How do we make these changes? Honestly, I do not how to make these changes until we change the perception of education. It is a double-edged sword: individuals need to change their way of looking at education, but in order to do so we need to change their experience of education. Until we can change this forced feeling of having to obtain as much knowledge as possible without looking at the intricacies or nuances of what students are studying, we cannot change education. Education has to become a journey to greater knowledge and not an assimilation of “you must comply.”
You hit on something from the Michael Wesch article that I also found interesting – the idea that students are struggling to understand the importance of education. I often wonder how many students are in college simply because they are supposed to be. Are all students truly interested in learning, or do they want that piece of paper that they think will make it easier to get a job? I believe educations is of fundamental importance to a well-functioning society, but maybe all young adults don’t understand the role they play in this. There are so many opportunities within education and for higher education reform, and your double-edge sword metaphor hits it right on the head.

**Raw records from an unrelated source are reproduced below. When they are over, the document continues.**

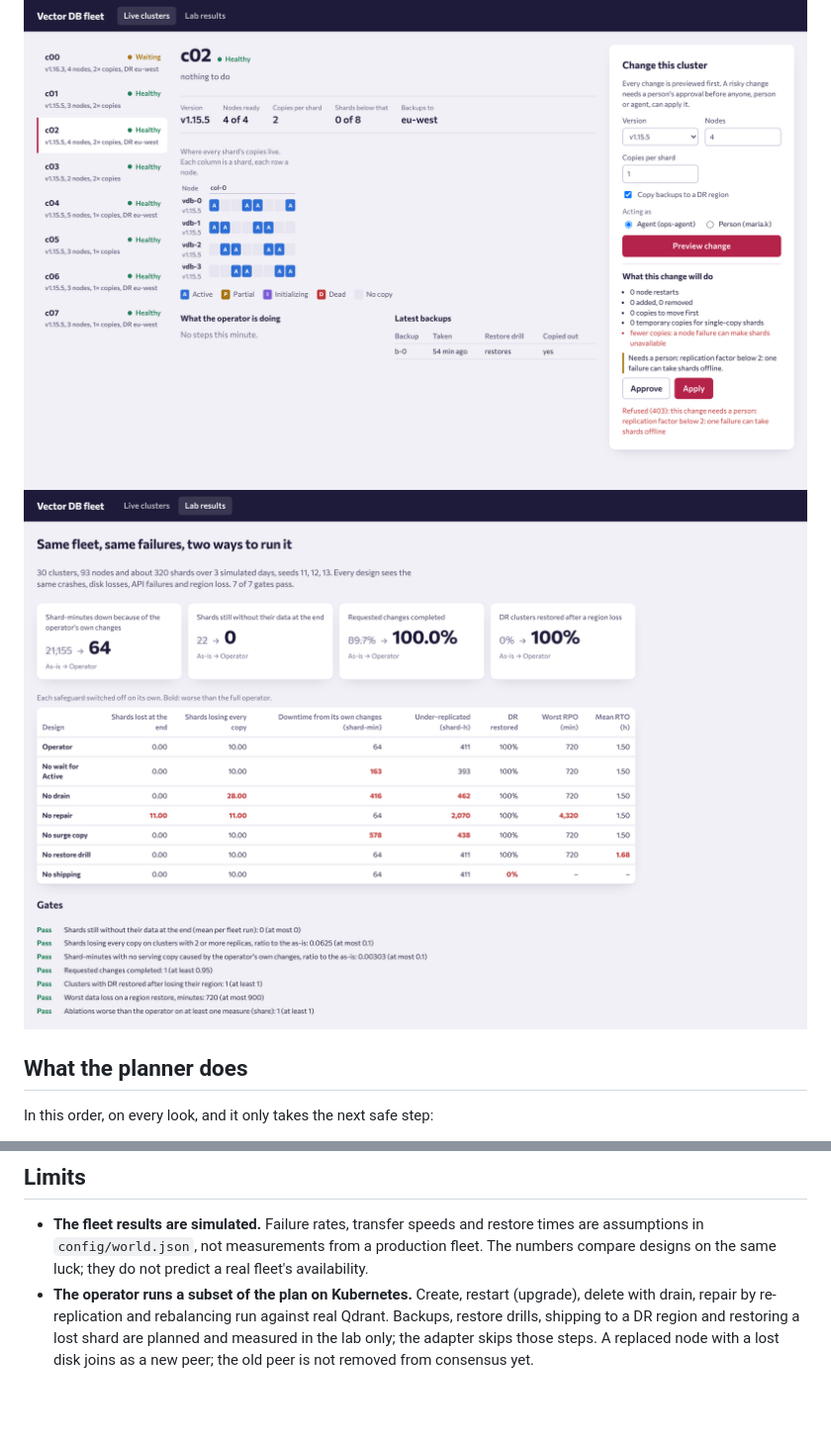
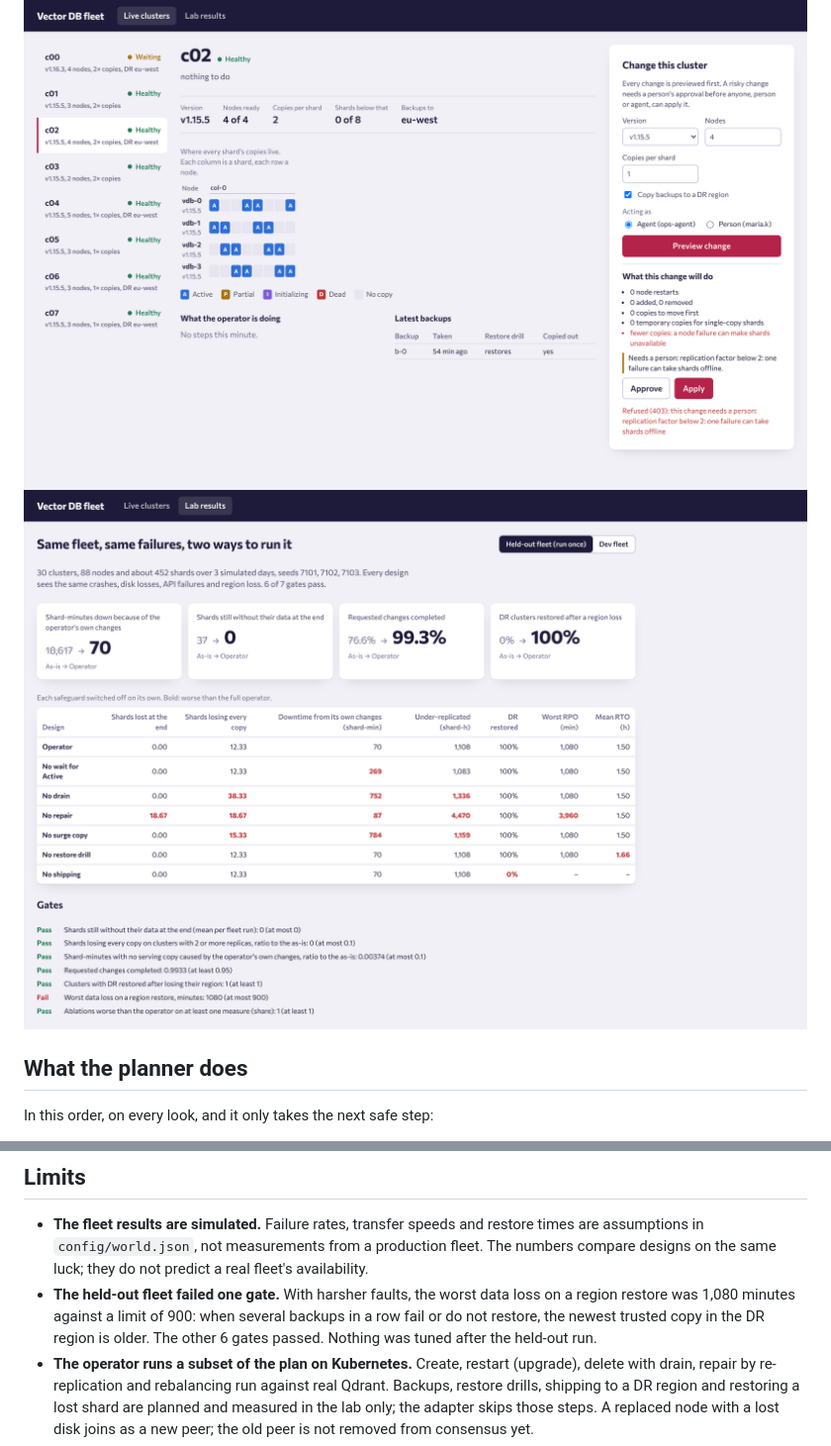
Before and after one commit to manojrevenkar12-web/vector-db-lifecycle-operator, a Markdown page: README.md, 2 parts joined by grey strips. Shown at 99% size. Drawn GitHub-style; pictures changed too: docs/screenshots/lab-results.png; blank space fills up the shorter version.

```diff
--- a/README.md
+++ b/README.md
@@ -124,6 +155,7 @@ The held-out fleet (harsher faults, other seeds) runs once: `go run ./cmd/lab he
 ## Limits
 
 - **The fleet results are simulated.** Failure rates, transfer speeds and restore times are assumptions in `config/world.json`, not measurements from a production fleet. The numbers compare designs on the same luck; they do not predict a real fleet's availability.
+- **The held-out fleet failed one gate.** With harsher faults, the worst data loss on a region restore was 1,080 minutes against a limit of 900: when several backups in a row fail or do not restore, the newest trusted copy in the DR region is older. The other 6 gates passed. Nothing was tuned after the held-out run.
 - **The operator runs a subset of the plan on Kubernetes.** Create, restart (upgrade), delete with drain, repair by re-replication and rebalancing run against real Qdrant. Backups, restore drills, shipping to a DR region and restoring a lost shard are planned and measured in the lab only; the adapter skips those steps. A replaced node with a lost disk joins as a new peer; the old peer is not removed from consensus yet.
 - **The e2e is small.** Three nodes, one collection, a few hundred points, one minor-version upgrade, on kind in CI. It shows the mechanics, not behaviour under load.
 - **No auth on the change API.** The actor is taken from the request body; a real deployment puts it behind the identity of the caller.
```
Also changed, not shown: other parts of README.md (+32 -1 lines), REPORT.md (+28 -1 lines), 5 other files.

While I hope we never reach the level of homogeneity that the borg possessed, there is a way to change the perception of education. If we use “the power of positive thinking” as I have often used, there is the potential for us to begin changing how the classroom and subsequently education is implemented and therefore viewed.
An individual has a thought. A pair has an idea. A group has a process. A mass has a movement. And when a movement has traction it changes a paradigm of thought. When the paradigm changes the mindset of a generation it become the norm. From a thought can come a revolution in education.
It takes time to rotate a sword to be able to rest on the broad side of the blade.
I do agree on your points regarding “assimilation.” Resistance is … what’s that word?
I am thinking in context of public schooling, and further, my own experience with it.
I also agree it’s not all worthless – testing, standards, educational continuity across a very large population spread out across a very large chunk of earth, all have their place, all are useful.
Lastly, I also agree with the notion that the fault does not lie exclusively with the educators. A student with a chronic case of apathy and a nonexistent work ethic that refuses to put in the attention or work required to understand a lesson or concept does not help.
Of course one could argue that apathy is a result or symptom of an education system that failed that student. In some cases I could see the merit of such an argument. In other cases I could not.
I’m not entirely sure why we’re so concerned with pointing fingers.
“That’s not important right now, what’s important … is figuring out whose fault this is.” – Randy Marsh
Is it possible to do both, keep consistent standards across the board, yet provide individual attention to those willing to accept it?